By April 2019, with the retirement of nearly one hundred peers since the passage of the House of Lords Reform Act 2014, the number of active peers had been reduced to a total of 782, of whom 665 were life peers.
A “Democratic Audit” in 2018 reported “However, its members remain creatures of patronage, and wholly unaccountable to the UK’s citizens. All parties except the Tories now support its replacement by an elected Senate. Increasingly only the Tories and Liberal Democrats are still appointing any peers – although there are also a fifth of peers who are ‘crossbenchers’, not taking a party whip”.
Pro-EU Liberal Democrats are now massively over-represented in the Lords relative to their current unpopular support, and most long-established Tory and Labour peers are pro-Remain.
Once appointed they effectively sit for life and attend more or less when they wish, never facing re-appointment, nor of course any form of re-election. The Lords’ powers in law-making are limited to amending or delaying non-financial bills, and its members have generally followed a convention acknowledging the ‘primacy’ of the Commons. In addition, the ‘Salisbury convention’ means that the House will give a second reading to bills for which an elected government in the House of Commons has a majority and a manifesto commitment.
It’s reported that yesterday the House of Lords spent a first day on the Report Stage of the EU Withdrawal Agreement Bill and, as expected, managed to inflict three separate defeats on the Government. There were 499 votes, 446 votes, and 392 votes as their lordships were gradually overcome by tireditis and/or the need of liquid refreshment. As the EU Withdrawal Agreement Bill is vital to our regaining sovereignty, such disdain for the wishes of the electorate is deplorable. We need a House of Lords Reform Act 2020 so as to stop this nonsense!
Regarding the right of EU citizens continuing to reside in the UK after Brexit, peers backed an amendment from Lib Dem peer Lord Oates and others allowing them to be given physical proof of their status by 270 votes to 229 (majority: 41).

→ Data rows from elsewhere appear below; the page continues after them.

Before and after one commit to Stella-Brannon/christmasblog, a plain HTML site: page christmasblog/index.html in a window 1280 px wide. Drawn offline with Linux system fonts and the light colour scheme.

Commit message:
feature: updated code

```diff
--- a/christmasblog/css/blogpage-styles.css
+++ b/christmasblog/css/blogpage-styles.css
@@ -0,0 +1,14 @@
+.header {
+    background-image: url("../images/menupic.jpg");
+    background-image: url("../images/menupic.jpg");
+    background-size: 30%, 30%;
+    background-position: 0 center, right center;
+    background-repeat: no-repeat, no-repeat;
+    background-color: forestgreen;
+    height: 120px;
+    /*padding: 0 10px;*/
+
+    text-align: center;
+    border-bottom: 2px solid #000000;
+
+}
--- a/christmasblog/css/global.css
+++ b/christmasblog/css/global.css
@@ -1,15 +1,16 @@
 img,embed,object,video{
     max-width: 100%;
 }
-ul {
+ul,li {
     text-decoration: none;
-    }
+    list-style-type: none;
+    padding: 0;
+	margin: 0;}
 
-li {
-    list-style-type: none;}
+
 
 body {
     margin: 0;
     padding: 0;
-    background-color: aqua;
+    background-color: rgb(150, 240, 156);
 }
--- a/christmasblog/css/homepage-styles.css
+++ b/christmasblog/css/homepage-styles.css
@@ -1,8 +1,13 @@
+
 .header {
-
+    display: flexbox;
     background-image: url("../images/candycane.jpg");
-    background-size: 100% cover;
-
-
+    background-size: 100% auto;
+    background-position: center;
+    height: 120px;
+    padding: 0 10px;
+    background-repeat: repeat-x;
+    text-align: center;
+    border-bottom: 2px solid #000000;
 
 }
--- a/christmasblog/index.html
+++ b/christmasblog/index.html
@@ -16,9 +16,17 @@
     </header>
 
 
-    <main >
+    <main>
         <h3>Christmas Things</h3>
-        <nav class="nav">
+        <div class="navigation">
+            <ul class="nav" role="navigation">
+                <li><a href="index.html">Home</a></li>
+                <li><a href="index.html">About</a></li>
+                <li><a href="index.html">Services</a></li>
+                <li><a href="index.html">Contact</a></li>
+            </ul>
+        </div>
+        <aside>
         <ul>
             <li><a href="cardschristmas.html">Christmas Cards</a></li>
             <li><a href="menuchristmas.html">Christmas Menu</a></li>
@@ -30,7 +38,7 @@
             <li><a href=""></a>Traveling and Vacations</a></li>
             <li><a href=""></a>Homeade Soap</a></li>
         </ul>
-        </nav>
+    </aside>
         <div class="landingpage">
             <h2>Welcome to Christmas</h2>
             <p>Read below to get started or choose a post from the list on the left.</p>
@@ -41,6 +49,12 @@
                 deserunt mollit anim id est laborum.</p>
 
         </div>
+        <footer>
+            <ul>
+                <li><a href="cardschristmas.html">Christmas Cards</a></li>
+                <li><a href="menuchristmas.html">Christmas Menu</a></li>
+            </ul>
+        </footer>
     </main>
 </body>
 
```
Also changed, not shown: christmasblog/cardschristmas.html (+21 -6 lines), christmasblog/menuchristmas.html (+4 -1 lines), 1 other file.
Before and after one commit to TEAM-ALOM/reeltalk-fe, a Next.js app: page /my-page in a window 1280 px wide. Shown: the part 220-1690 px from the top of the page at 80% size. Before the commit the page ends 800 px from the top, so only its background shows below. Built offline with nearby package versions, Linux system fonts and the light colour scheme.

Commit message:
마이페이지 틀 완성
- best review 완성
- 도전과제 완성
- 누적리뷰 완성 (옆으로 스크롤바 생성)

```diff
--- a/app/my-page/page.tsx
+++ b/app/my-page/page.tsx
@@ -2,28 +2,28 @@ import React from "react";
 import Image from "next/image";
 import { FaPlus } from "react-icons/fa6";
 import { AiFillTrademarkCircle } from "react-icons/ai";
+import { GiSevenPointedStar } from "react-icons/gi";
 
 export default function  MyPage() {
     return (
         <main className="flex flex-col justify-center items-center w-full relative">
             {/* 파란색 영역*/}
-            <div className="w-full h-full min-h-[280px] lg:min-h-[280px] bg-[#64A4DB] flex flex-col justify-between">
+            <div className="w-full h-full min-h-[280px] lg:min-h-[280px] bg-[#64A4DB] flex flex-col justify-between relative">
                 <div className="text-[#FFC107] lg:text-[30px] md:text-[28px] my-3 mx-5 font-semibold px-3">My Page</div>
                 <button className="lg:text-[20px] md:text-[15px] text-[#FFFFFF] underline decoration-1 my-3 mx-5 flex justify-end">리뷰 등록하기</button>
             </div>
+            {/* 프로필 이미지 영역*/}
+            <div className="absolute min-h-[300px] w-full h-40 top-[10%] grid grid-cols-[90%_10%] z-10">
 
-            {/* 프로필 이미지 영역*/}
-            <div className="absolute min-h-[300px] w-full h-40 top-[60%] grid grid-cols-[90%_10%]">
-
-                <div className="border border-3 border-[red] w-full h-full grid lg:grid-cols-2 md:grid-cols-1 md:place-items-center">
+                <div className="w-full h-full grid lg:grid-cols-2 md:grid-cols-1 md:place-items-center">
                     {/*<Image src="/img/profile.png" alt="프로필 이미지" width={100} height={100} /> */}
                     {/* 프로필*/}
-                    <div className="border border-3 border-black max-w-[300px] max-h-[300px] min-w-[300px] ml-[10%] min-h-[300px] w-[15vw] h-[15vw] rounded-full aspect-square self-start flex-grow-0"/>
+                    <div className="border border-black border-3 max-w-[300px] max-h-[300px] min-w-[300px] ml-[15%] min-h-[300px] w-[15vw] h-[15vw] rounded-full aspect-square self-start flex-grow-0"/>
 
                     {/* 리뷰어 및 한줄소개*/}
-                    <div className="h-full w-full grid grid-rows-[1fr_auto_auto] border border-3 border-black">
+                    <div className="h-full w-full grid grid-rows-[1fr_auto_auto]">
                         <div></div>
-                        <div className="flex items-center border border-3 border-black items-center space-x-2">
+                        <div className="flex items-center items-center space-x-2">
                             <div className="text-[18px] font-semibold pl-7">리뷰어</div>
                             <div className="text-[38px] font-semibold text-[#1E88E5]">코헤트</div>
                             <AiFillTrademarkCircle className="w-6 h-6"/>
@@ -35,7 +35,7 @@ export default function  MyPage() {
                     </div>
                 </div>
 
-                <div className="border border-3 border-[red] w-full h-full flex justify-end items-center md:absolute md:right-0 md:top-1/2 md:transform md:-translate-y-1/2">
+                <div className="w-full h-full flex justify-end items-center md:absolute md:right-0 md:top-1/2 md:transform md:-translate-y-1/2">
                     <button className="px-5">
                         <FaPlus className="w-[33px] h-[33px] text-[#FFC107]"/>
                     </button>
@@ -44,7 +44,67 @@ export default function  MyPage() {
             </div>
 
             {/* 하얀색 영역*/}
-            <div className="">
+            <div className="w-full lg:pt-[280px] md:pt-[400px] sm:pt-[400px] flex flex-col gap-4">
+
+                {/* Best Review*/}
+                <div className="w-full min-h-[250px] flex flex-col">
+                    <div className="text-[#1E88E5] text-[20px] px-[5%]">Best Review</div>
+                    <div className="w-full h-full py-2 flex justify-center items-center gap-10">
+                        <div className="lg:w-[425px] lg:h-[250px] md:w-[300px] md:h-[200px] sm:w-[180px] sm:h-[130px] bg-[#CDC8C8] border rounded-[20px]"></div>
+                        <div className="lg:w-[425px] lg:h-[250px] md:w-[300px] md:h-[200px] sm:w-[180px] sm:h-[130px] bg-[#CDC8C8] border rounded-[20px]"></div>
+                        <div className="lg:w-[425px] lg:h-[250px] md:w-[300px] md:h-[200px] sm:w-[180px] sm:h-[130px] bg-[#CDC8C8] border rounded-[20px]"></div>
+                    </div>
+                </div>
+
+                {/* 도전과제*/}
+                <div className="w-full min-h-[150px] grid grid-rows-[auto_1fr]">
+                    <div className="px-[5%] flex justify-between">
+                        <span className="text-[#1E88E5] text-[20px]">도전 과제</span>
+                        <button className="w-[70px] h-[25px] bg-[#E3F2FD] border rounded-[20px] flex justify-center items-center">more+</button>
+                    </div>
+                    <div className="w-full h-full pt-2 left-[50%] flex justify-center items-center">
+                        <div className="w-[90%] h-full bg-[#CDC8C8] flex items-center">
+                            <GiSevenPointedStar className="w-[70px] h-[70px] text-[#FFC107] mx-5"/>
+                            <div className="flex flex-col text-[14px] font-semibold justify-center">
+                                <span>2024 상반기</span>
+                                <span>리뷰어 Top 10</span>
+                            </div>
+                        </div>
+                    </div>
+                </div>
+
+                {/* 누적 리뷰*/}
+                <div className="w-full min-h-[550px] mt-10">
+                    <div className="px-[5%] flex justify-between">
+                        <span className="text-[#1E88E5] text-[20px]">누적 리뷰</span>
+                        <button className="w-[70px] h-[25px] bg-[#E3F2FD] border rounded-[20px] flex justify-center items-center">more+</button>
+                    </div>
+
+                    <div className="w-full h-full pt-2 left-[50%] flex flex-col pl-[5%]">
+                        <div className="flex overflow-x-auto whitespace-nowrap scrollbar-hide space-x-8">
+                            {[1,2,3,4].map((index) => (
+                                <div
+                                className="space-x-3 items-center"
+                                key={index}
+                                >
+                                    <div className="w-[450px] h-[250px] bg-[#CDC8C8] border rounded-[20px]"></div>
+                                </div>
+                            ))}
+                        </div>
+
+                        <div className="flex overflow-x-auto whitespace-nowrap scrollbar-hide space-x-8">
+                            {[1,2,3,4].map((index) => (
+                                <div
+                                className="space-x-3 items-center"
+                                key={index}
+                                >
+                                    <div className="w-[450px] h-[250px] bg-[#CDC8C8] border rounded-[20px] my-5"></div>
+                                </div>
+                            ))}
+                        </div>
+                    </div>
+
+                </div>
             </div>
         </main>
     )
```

They voted by 241 votes to 205 (majority: 36) to remove the power of ministers to decide which courts should have the power to depart from judgments of the European Court of Justice and by reference to what test.
Peers then backed by 206 votes to 186 (majority: 20) a move by Conservative ex-Lord Chancellor Lord Mackay of Clashfern to allow cases to be referred to the Supreme Court to decide whether to depart from EU case law.
As reported “This means that there will certainly be ‘ping pong’ between the Commons and Lords on Wednesday when the Bill will have to travel back and forth between the two Houses until they can both agree on a final version of the Bill. And the Lords’ Report Stage will conclude today, starting at 11am, when a further defeat could be inflicted on the Government in respect of child refugees”.
Prime Minister Boris Johnson added a new clause into the Withdrawal Agreement Bill following his decisive general election victory, to allow ministers the power to direct the courts on interpretation of EU law and to allow lower courts the power to overturn rulings of the ECJ.
Baroness Trumpington made a gesture in the Lords indicative of her feelings to a government Minister. It suits the mood of those among us who dislike the un-democratic House.